The market's rate of growth will be the result of the launch of a number of premium-priced agents, plus a gradual increase in the use of targeted therapies and a rise in the incident population, according to the report, which is published by Decision Resources.

The breast cancer market in Brazil is currently the largest of the BRIC nations, and accounts for 50% of the total market share for these treatments. However, while these market shares will remain consistent, sales in China are expected to develop the most in the period to 2017, says the study.

"Among the BRIC nations, China will experience the greatest growth over the forecast period," comments Andreia Ribeiro, an analyst at Decision Resources. "This will primarily be driven by the rising number of incident cases and changes in medical practice towards more personalised treatments, especially trastuzumab and GlaxoSmithKline's soon-to-launch Tykerb [lapatinib]," she adds.

The report's findings reveal that Roche's HER2-targeting agent Herceptin (trastuzumab) was the brand leader in sales across all the BRIC markets in 2012, and that by 2017 it is expected to have maintained its premium position, despite experiencing loss of market share. 

Overall, the use of targeted therapies is expected to increase in the BRIC markets, garnering estimated sales rising from $615 million in 2012 to $1.16 billion by 2017. Increased and improved patient access to these more expensive agents, aided by the entry of a biosmilar version of trastuzumab, will be major drivers of sales in these markets, the report forecasts.

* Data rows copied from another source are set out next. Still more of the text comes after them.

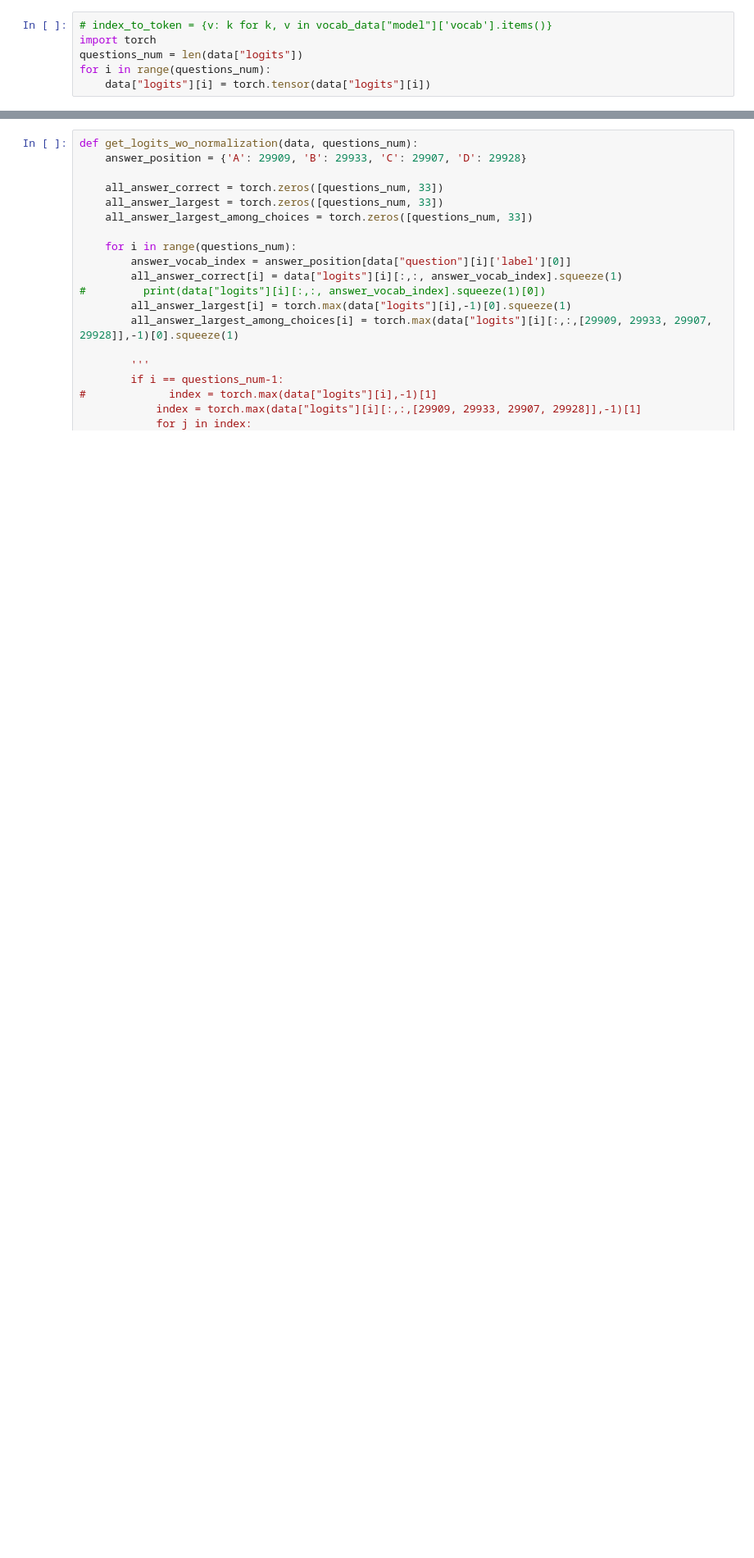
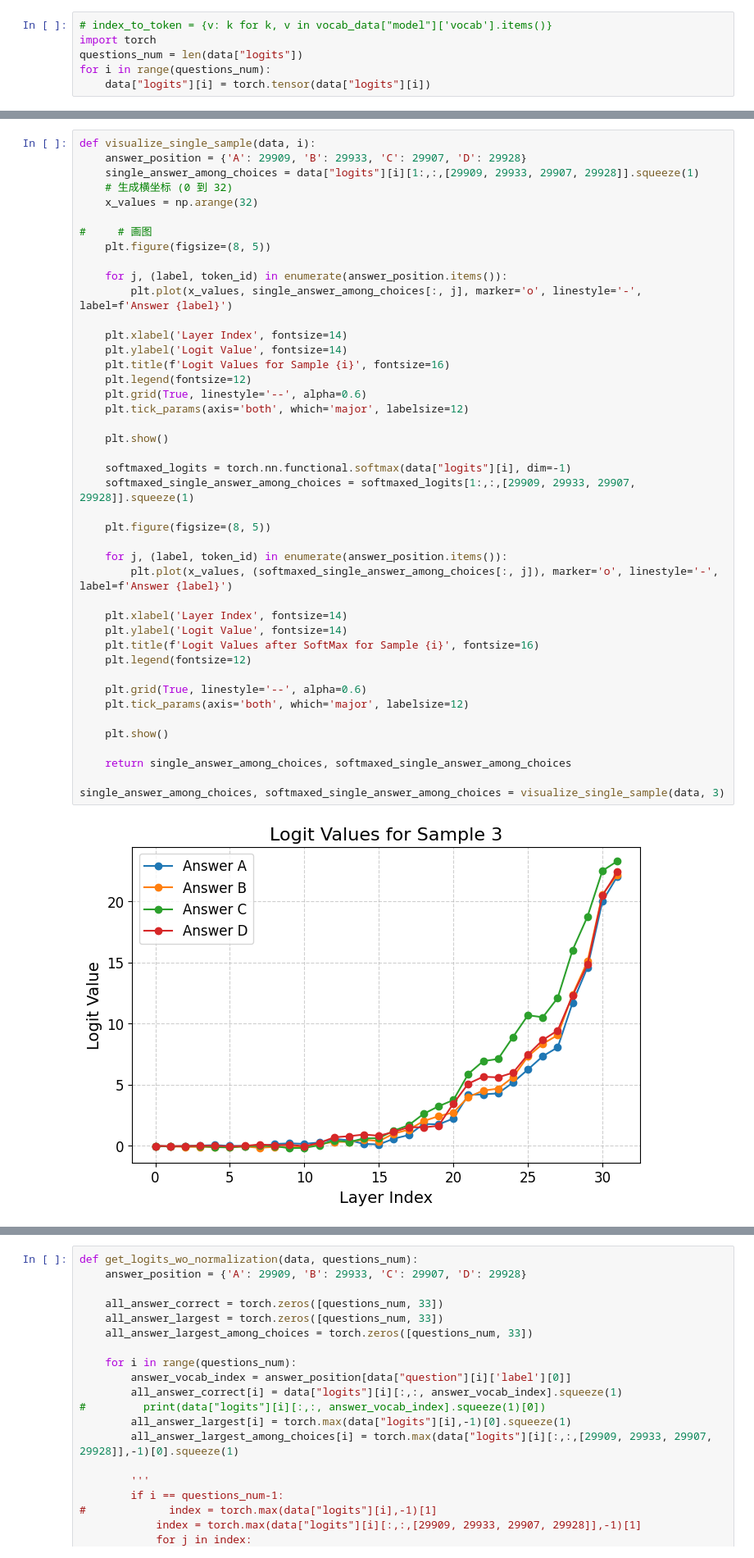
Before and after one commit to JoyHuYY1412/DoLa, a Jupyter notebook: visualization.ipynb, the cells around one changed output, grey strips where cells are left out. Shown at 82% size. Drawn from its saved outputs; the diff is of its cells as text; blank space fills up the shorter version.

```diff
--- a/visualization.ipynb
+++ b/visualization.ipynb
@@ -44,0 +49,45 @@ for i in range(questions_num):
+# %%
+def visualize_single_sample(data, i):
+    answer_position = {'A': 29909, 'B': 29933, 'C': 29907, 'D': 29928}
+    single_answer_among_choices = data["logits"][i][1:,:,[29909, 29933, 29907, 29928]].squeeze(1)
+    # 生成横坐标 (0 到 32)
+    x_values = np.arange(32)
+
+#     # 画图
+    plt.figure(figsize=(8, 5))
+
+    for j, (label, token_id) in enumerate(answer_position.items()):
+        plt.plot(x_values, single_answer_among_choices[:, j], marker='o', linestyle='-', label=f'Answer {label}')
+
+    plt.xlabel('Layer Index', fontsize=14)
+    plt.ylabel('Logit Value', fontsize=14)
+    plt.title(f'Logit Values for Sample {i}', fontsize=16)
+    plt.legend(fontsize=12)
+    plt.grid(True, linestyle='--', alpha=0.6)
+    plt.tick_params(axis='both', which='major', labelsize=12)
+
+    plt.show()
+
+    softmaxed_logits = torch.nn.functional.softmax(data["logits"][i], dim=-1)
+    softmaxed_single_answer_among_choices = softmaxed_logits[1:,:,[29909, 29933, 29907, 29928]].squeeze(1)
+
+    plt.figure(figsize=(8, 5))
+
+    for j, (label, token_id) in enumerate(answer_position.items()):
+        plt.plot(x_values, (softmaxed_single_answer_among_choices[:, j]), marker='o', linestyle='-', label=f'Answer {label}')
+
+    plt.xlabel('Layer Index', fontsize=14)
+    plt.ylabel('Logit Value', fontsize=14)
+    plt.title(f'Logit Values after SoftMax for Sample {i}', fontsize=16)
+    plt.legend(fontsize=12)
+
+    plt.grid(True, linestyle='--', alpha=0.6)
+    plt.tick_params(axis='both', which='major', labelsize=12)
+
+    plt.show()
+
+    return single_answer_among_choices, softmaxed_single_answer_among_choices
+
+single_answer_among_choices, softmaxed_single_answer_among_choices = visualize_single_sample(data, 3)
+# %% [output]
+[figure, added]
```
Also changed, not shown: parts of 21 cells of this notebook.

In addition, growth of the breast cancer markets in the BRIC nations will also be determined by the launch of several new therapies during the period to 2017, it says. These will consist of: - novel and modified HER2-targeting agents - Roche's Perjeta (pertuzumab) and the same firm's antibody drug conjugate trastuzumab-DM1; - novel chemotherapeutic agents - Eisai's Halaven (eribulin mesylate) and Bristol-Myers Squibb's Ixempra (ixabepilone); and - a novel targeted therapy - Novartis' Afinitor (everolimus).

Together, these emerging therapies will contribute approximately 9% to overall breast cancer sales in the BRIC markets by 2017, the report forecasts.